There were no significant associations between the SLC30A10, SLC39A8 and SLC39A14 SNPs and Mn concentrations in mid-brain, likely due to low number of samples and thus low statistical power. In the second study, though none of the SNPs showed significant association with neurobehavioral problems and blood Mn concentrations, one SNP labelled in SLC39A14 have more potential to be studied in large population. In future research, further SNPs in SLC39A14 can be selected from genome wide association study to establish their association with circulating Mn levels in humans. More stringent statistical analysis with large number of data might show some significant results.
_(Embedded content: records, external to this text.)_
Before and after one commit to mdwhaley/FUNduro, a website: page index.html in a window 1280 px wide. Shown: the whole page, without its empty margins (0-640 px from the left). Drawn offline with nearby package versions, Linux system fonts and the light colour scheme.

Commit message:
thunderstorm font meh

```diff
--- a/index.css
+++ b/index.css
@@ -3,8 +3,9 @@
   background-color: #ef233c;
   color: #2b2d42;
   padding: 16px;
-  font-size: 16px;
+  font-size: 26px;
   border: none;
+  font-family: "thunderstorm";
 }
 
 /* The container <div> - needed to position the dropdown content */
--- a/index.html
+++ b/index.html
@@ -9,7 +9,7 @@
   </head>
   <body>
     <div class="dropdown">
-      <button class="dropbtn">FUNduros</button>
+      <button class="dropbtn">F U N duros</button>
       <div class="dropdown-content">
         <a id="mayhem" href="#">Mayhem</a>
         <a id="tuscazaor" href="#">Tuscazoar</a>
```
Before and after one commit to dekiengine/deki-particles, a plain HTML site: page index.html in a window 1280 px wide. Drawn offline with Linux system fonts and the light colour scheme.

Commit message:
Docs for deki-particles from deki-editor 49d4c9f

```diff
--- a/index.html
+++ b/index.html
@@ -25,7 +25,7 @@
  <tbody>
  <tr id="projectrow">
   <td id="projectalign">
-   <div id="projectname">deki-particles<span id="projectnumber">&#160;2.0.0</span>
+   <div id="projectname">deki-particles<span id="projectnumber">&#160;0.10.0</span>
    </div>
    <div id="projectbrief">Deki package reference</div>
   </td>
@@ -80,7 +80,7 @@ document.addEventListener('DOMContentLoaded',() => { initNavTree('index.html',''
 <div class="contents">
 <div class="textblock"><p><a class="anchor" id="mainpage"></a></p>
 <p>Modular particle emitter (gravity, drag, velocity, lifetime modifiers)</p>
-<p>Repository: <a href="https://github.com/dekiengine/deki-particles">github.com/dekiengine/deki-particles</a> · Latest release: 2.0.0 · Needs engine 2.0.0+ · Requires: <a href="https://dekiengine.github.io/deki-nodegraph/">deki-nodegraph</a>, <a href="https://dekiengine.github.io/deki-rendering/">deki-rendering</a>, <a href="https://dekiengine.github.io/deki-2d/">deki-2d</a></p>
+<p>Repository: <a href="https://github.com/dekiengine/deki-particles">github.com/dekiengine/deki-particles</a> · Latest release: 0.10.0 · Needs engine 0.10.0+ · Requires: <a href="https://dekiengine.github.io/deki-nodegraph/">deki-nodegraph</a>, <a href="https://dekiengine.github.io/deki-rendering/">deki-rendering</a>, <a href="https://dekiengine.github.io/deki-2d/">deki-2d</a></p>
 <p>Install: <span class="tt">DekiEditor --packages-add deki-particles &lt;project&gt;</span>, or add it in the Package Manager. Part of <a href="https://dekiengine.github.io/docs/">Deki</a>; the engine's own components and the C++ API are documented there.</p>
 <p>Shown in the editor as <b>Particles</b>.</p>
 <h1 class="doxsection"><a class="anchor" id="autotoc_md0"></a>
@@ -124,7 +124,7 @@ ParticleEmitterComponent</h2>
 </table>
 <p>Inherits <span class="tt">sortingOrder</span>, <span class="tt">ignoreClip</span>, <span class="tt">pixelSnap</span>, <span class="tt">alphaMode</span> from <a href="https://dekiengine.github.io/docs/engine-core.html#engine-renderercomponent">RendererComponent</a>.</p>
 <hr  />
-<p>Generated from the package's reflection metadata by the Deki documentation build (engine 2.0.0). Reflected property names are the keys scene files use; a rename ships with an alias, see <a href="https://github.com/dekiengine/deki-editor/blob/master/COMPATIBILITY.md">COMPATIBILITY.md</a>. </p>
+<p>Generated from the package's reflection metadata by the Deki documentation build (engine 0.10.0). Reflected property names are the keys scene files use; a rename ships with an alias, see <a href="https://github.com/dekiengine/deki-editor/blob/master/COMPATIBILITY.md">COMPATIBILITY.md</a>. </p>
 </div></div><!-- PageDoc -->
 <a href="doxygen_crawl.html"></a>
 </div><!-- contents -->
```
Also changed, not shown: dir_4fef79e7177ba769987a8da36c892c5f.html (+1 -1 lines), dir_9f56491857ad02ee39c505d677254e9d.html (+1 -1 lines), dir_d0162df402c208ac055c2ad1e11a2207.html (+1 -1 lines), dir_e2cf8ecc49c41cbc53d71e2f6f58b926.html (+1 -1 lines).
Evaluating the relation between genetic variations in genes encoding the key transport proteins and Mn level in biological system will provide insight on mechanism of Mn transport in humans.

Master’s Degree Project in Biology/Molecular Biology/Bioinformatics 60 credits 2017
Department of Biology, Lund University

Advisor: Karin Broberg
Occupational and Environmental Medicine, Lund University (Less)
Please use this url to cite or link to this publication:
author
Palaniselvam, Aberame
supervisor
organization
course
MOBT01 20162
year
type
H2 - Master's Degree (Two Years)
subject
language
English
id
8926557
date added to LUP
2017-09-29 11:38:02
date last changed
2017-09-29 11:38:02
@misc{8926557,
  author       = {Palaniselvam, Aberame},
  language     = {eng},
  note         = {Student Paper},
  title        = {Common genetic polymorphisms in manganese transporters SLC30A10, SLC39A8 and SLC39A14, manganese concentrations and neurological function},
  year         = {2017},
}